"As the proceedings continue to develop, the Holy See recalls that the Cardinal has always maintained his innocence throughout the judicial process and that it is his right to appeal to the High Court.
"At this time, together with the Church in Australia, the Holy See confirms its closeness to the victims of sexual abuse and its commitment to pursue, through the competent ecclesiastical authorities, those members of the clergy who commit such abuse."
Cardinal Pell is the most senior Catholic cleric to have been convicted of child sexual abuse. He was sentenced to six years in prison by Melbourne county court earlier this year after being found guilty in December of one count of sexual penetration of a child under 16 and four counts of committing an indecent act with a child.
Court of Appeal Chief Justice Anne Ferguson concluded that the witness's account was credible.
"Throughout his evidence, [the complainant] came across as someone who was telling the truth," she said.
"He did not seek to embellish his evidence or tailor it in a manner favourable to the prosecution.
"As might have been expected, there were some things which he could remember and many things which he could not. And his explanations of why that was so had the ring of truth."
The President of the Australian Catholic Bishops Conference, Archbishop Mark Coleridge, said his thoughts were with the victims of abuse.
"This has been and remains a most difficult time for survivors of child sexual abuse and those who support them," he said.
"We acknowledge the pain that those abused by clergy have experienced through the long process of the trials and appeal of Cardinal Pell.
"We also acknowledge that this judgment will be distressing to many people."
Following a two-year investigation, Cardinal Pell was charged in June 2017 with multiple counts of "historical sexual assault offences". The charges dated back to 1996 when he was serving as Archbishop of Melbourne. He was accused of sexually abusing two 13-year-old choirboys during this time.
Cardinal Pell was serving as Vatican treasurer in Rome when the charges were first brought against him, prompting his return to Australia.
He was placed under "precautionary measures" by the Catholic Church, which included the prohibition "from exercising public ministry and from having any voluntary contact whatsoever with minors".

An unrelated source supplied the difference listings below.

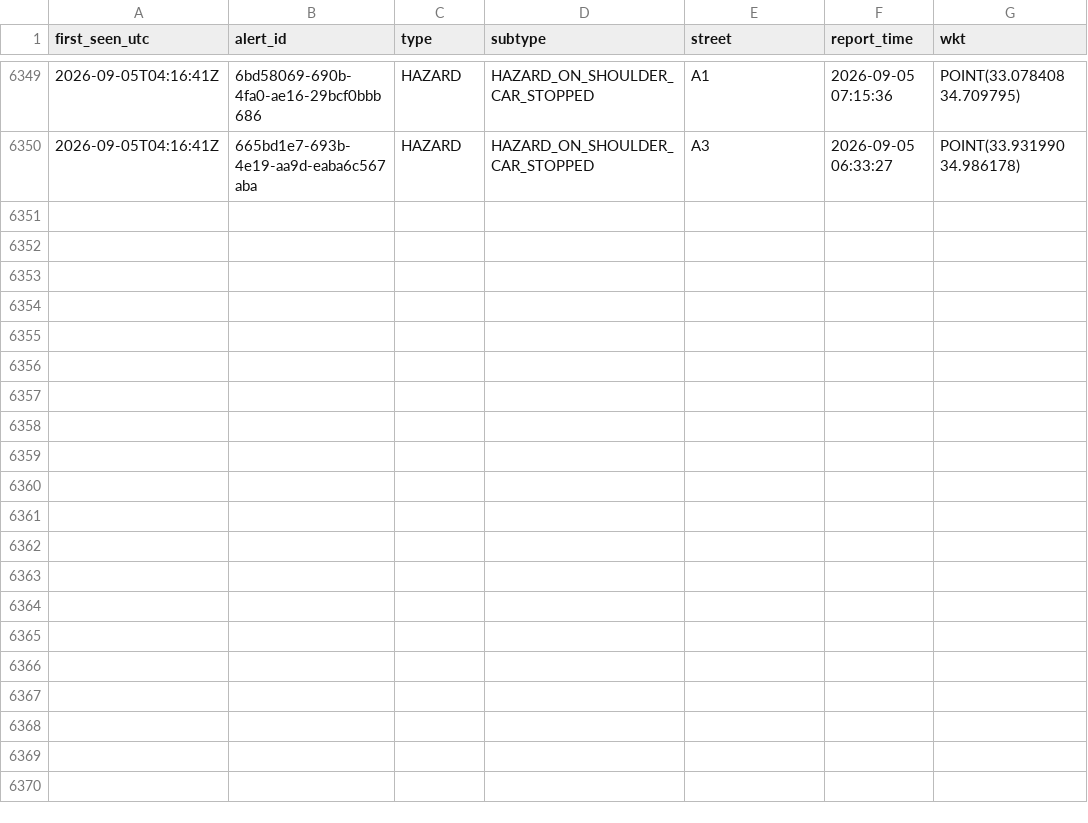
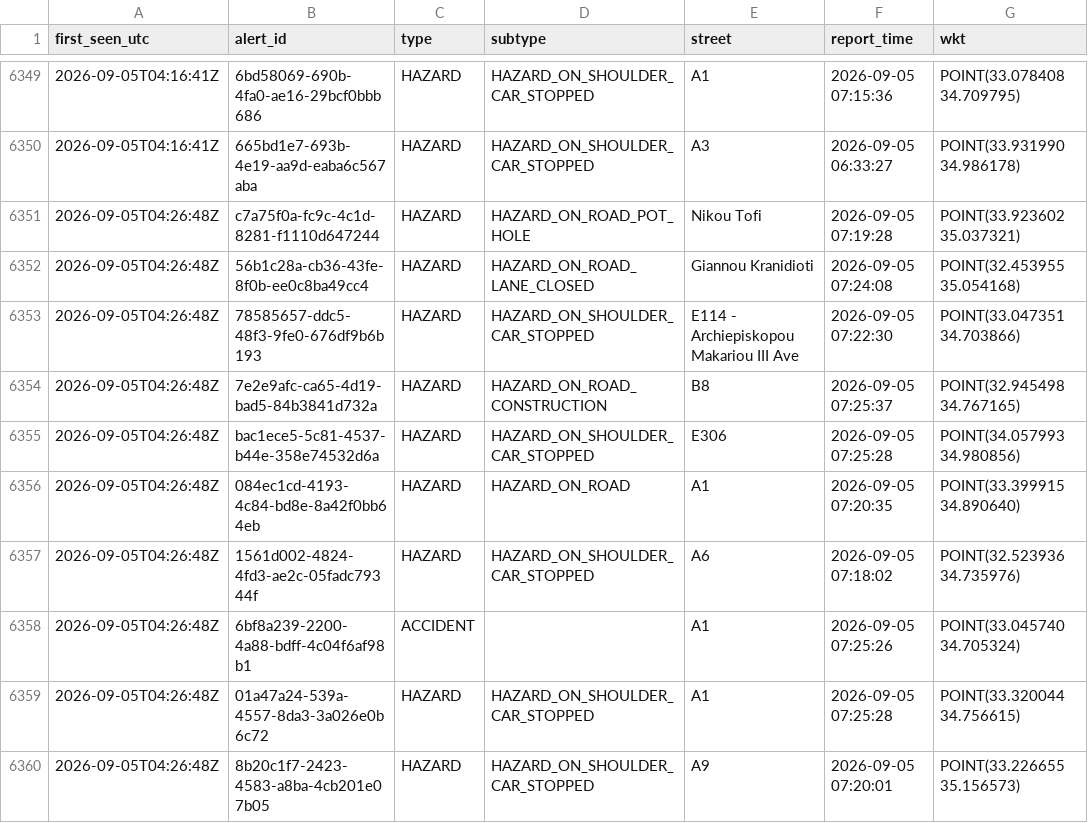
Before and after one commit to mezzarr/cyprus-traffic-log, a CSV file: data/alerts/alerts_2026-09.csv, drawn as a sheet; only a part is shown, gaps mark what is left out.

```diff
--- a/data/alerts/alerts_2026-09.csv
+++ b/data/alerts/alerts_2026-09.csv
@@ -6350 +6350,11 @@ first_seen_utc,alert_id,type,subtype,street,report_time,wkt
 2026-09-05T04:16:41Z,665bd1e7-693b-4e19-aa9d-eaba6c567aba,HAZARD,HAZARD_ON_SHOULDER_CAR_STOPPED,A3,2026-09-05 06:33:27,POINT(33.931990 34.986178)
+2026-09-05T04:26:48Z,c7a75f0a-fc9c-4c1d-8281-f1110d647244,HAZARD,HAZARD_ON_ROAD_POT_HOLE,Nikou Tofi,2026-09-05 07:19:28,POINT(33.923602 35.037321)
+2026-09-05T04:26:48Z,56b1c28a-cb36-43fe-8f0b-ee0c8ba49cc4,HAZARD,HAZARD_ON_ROAD_LANE_CLOSED,Giannou Kranidioti,2026-09-05 07:24:08,POINT(32.453955 35.054168)
+2026-09-05T04:26:48Z,78585657-ddc5-48f3-9fe0-676df9b6b193,HAZARD,HAZARD_ON_SHOULDER_CAR_STOPPED,E114 - Archiepiskopou Makariou III Ave,2026-09-05 07:22:30,POINT(33.047351 34.703866)
+2026-09-05T04:26:48Z,7e2e9afc-ca65-4d19-bad5-84b3841d732a,HAZARD,HAZARD_ON_ROAD_CONSTRUCTION,B8,2026-09-05 07:25:37,POINT(32.945498 34.767165)
+2026-09-05T04:26:48Z,bac1ece5-5c81-4537-b44e-358e74532d6a,HAZARD,HAZARD_ON_SHOULDER_CAR_STOPPED,E306,2026-09-05 07:25:28,POINT(34.057993 34.980856)
+2026-09-05T04:26:48Z,084ec1cd-4193-4c84-bd8e-8a42f0bb64eb,HAZARD,HAZARD_ON_ROAD,A1,2026-09-05 07:20:35,POINT(33.399915 34.890640)
+2026-09-05T04:26:48Z,1561d002-4824-4fd3-ae2c-05fadc79344f,HAZARD,HAZARD_ON_SHOULDER_CAR_STOPPED,A6,2026-09-05 07:18:02,POINT(32.523936 34.735976)
+2026-09-05T04:26:48Z,6bf8a239-2200-4a88-bdff-4c04f6af98b1,ACCIDENT,,A1,2026-09-05 07:25:26,POINT(33.045740 34.705324)
+2026-09-05T04:26:48Z,01a47a24-539a-4557-8da3-3a026e0b6c72,HAZARD,HAZARD_ON_SHOULDER_CAR_STOPPED,A1,2026-09-05 07:25:28,POINT(33.320044 34.756615)
+2026-09-05T04:26:48Z,8b20c1f7-2423-4583-a8ba-4cb201e07b05,HAZARD,HAZARD_ON_SHOULDER_CAR_STOPPED,A9,2026-09-05 07:20:01,POINT(33.226655 35.156573)
```
Also changed, not shown: data/motion/delays_2026-09.csv.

In a statement at the time, the Cardinal said he was innocent of the charges and that "the whole idea of sexual abuse is abhorrent to me". He pleaded "not guilty" in court.
His lawyers have 28 days to file a final appeal against his conviction.